When you think of fortunetelling, what comes to mind? Tarot cards? Horoscopes? Chances are you’ve come across palmistry at some point, but what about metoposcopy?
Since June is Cataract Awareness Month, we’ll be taking a closer look at one of the most common surgical operations of the early modern period: couching a cataract.
The portrayal of anatomy is not necessarily objective. Anatomical atlases are products of both the individuals and the culture that produced them, and this is reflected in their pages. In some instances, anatomical texts show an association with eroticism, particularly regarding the female form. One of the most well-known instances of this is Charles Estienne’s [Read more]
Do you leave marks on your books? Maybe underline a few key words, put an asterisk next to an important passage, or jot down a quick summary of a point you want to remember? If you do, no worries – people have been writing in their books for centuries! Today, we’re going to look at [Read more]
Becker Medical Library is delighted to share our most recent addition to the rare book collections! A copy of the Edo-period ophthalmologist Dojun Nakanome’s text Ganmoku Shinron; Kokon seisen mokubyo shinron, or Selected True Ophthalmology of All Times, printed in 1850.
Throughout the medieval and early modern periods, medical practice was based on the theory of the four humors. The humors—blood, black bile, yellow bile and phlegm—were fluids that moved through the body and needed to remain in balance in order to maintain health. There were a number of things that could disrupt this balance, including [Read more]
These are unprecedented times. For many, if not most of us, the past several weeks have been marked by anxiety and uncertainty. While this experience is far from pleasant, it is also deeply human. The course of human history has never run smoothly, and each century has seen its share of disasters. The 16th century [Read more]
The novel coronavirus (COVID-19 virus) has been a constant fixture in headlines ever since the first cases appeared in Wuhan, China in late 2019. This is the most widespread disease outbreak that most of us have experienced, but epidemics have always been part of the human experience. One of the most famous diseases to wreak [Read more]
When we first begin doing historical research, we start by examining text-based sources. This is especially true in the field of medical history. We want to read old medical texts to learn how our predecessors understood the human body and how this understanding has evolved over the centuries. But the books we hold in special [Read more]
Becker Medical Library’s Archives and Rare Books Division is delighted to announce that it has acquired an exceptional new collection of rare medical texts, generously donated by Patricia Croughan.

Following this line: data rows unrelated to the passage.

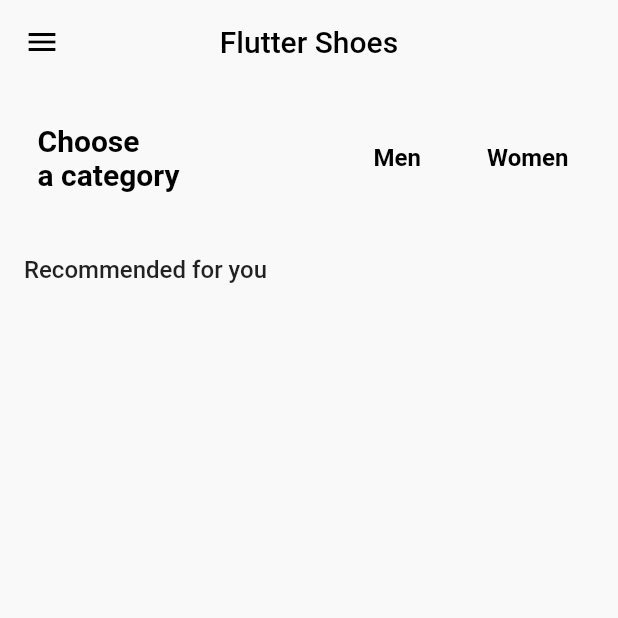
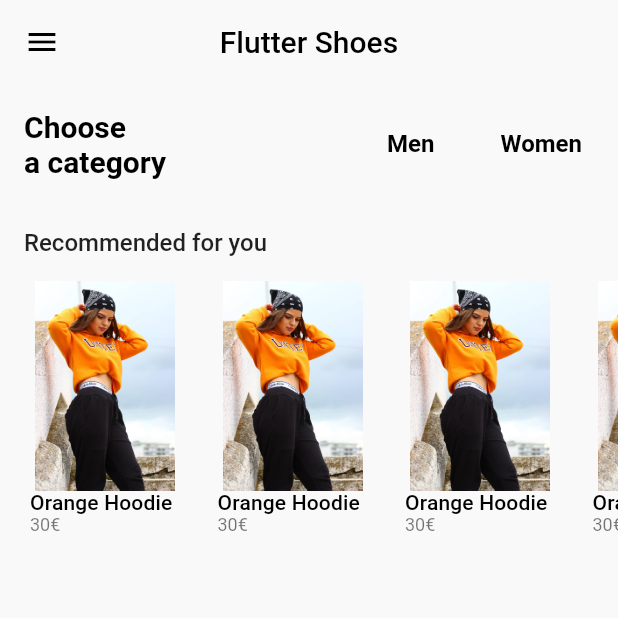
Before and after one commit to eryklorenc/flutter_shop, a Flutter app: the HomePage screen opened directly, on a phone screen of 412 x 824 dp, the top half of it. Run offline on Flutter 3.47's test engine with Material 2 defaults, Android fonts, the phone set to English and light mode, and no system bars; our stand-ins replace firebase_auth, firebase_core, firebase_crashlytics, flutter_bloc, get_it, google_fonts and 1 more; accounts and stored records are empty.

Commit message:
Add recommended card

```diff
--- a/lib/screens/home/home.dart
+++ b/lib/screens/home/home.dart
@@ -1,4 +1,5 @@
 import 'package:flutter/material.dart';
+import 'package:flutter_shop/screens/widgets/recommended_card.dart';
 
 class HomePage extends StatefulWidget {
   const HomePage({super.key});
@@ -34,7 +35,7 @@ class _HomePageState extends State<HomePage> {
       body: Column(
         children: [
           Padding(
-            padding: const EdgeInsets.all(25),
+            padding: const EdgeInsets.all(16),
             child: Column(
               crossAxisAlignment: CrossAxisAlignment.start,
               children: [
@@ -101,7 +102,8 @@ class _HomePageState extends State<HomePage> {
               ],
             ),
           ),
-          Column(
+          const Column(
+            crossAxisAlignment: CrossAxisAlignment.start,
             children: [
               Padding(
                 padding: EdgeInsets.all(16),
@@ -120,7 +122,26 @@ class _HomePageState extends State<HomePage> {
                   horizontal: 20,
                 ),
                 child: Row(
-                  children: [],
+                  mainAxisAlignment: MainAxisAlignment.start,
+                  children: [
+                    RecommendedCard(),
+                    SizedBox(
+                      width: 5,
+                    ),
+                    RecommendedCard(),
+                    SizedBox(
+                      width: 5,
+                    ),
+                    RecommendedCard(),
+                    SizedBox(
+                      width: 5,
+                    ),
+                    RecommendedCard(),
+                    SizedBox(
+                      width: 5,
+                    ),
+                    RecommendedCard(),
+                  ],
                 ),
               )
             ],
--- /dev/null
+++ b/lib/screens/widgets/recommended_card.dart
@@ -0,0 +1,33 @@
+import 'package:flutter/material.dart';
+
+class RecommendedCard extends StatelessWidget {
+  const RecommendedCard({super.key});
+
+  @override
+  Widget build(BuildContext context) {
+    return SizedBox(
+      width: 120,
+      child: Column(
+        crossAxisAlignment: CrossAxisAlignment.start,
+        children: [
+          const Image(
+            image: AssetImage('assets/start1.jpg'),
+            width: 100,
+            height: 140,
+          ),
+          Text(
+            'Orange Hoodie ',
+            style: Theme.of(context).textTheme.titleSmall,
+            softWrap: true,
+            overflow: TextOverflow.ellipsis,
+            maxLines: 2,
+          ),
+          Text(
+            "30€",
+            style: Theme.of(context).textTheme.bodySmall,
+          ),
+        ],
+      ),
+    );
+  }
+}
```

The collection was assembled by her late husband, Jack Croughan, MD, a former chief resident and assistant professor in the School of Medicine’s Department of Psychiatry. [Read more]